◆ WHAT THE EXERCISE ASKS: Search the entries below for "ReleaseNote". Report each line where it occurs.

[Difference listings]
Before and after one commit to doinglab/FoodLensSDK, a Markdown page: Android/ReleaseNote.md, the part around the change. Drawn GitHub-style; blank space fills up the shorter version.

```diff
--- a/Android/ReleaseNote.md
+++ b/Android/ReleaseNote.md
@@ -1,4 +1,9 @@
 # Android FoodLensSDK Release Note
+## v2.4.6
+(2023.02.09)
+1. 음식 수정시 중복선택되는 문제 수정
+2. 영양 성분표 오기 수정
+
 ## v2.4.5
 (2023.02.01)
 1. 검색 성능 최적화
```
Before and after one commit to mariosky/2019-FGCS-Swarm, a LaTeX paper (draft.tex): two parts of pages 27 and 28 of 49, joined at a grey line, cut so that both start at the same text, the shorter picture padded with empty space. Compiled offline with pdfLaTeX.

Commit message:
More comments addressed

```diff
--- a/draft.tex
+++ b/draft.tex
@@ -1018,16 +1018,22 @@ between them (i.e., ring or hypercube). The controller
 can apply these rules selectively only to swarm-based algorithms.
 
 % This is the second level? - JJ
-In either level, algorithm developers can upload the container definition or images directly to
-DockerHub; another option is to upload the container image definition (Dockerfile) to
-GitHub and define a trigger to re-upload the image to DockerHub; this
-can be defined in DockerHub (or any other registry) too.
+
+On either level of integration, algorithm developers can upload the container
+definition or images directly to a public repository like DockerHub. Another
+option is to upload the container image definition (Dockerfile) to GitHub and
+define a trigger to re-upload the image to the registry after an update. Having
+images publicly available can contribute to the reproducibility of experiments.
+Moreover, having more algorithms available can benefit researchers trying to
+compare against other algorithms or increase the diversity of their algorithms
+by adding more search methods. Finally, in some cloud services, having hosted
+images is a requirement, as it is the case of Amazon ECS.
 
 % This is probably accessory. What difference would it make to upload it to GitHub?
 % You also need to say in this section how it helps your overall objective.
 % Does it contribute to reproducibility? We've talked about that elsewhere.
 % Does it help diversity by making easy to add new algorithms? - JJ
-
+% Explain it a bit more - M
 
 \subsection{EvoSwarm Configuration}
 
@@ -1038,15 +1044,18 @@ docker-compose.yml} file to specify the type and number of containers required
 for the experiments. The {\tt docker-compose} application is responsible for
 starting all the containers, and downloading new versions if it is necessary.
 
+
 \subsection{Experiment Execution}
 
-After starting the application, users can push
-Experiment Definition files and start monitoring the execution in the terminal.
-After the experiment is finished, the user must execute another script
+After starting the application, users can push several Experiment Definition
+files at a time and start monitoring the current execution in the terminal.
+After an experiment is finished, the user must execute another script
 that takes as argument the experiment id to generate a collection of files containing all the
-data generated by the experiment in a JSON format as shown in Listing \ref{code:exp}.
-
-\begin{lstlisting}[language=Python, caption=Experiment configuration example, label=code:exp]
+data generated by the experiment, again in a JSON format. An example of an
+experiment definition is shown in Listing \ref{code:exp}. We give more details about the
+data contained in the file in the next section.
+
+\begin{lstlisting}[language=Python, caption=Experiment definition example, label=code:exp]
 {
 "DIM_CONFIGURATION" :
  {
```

◆ EXPECTED ANSWER:
Before and after one commit to doinglab/FoodLensSDK, a Markdown page: Android/ReleaseNote.md, the part around the change. Drawn GitHub-style; blank space fills up the shorter version.
--- a/Android/ReleaseNote.md
+++ b/Android/ReleaseNote.md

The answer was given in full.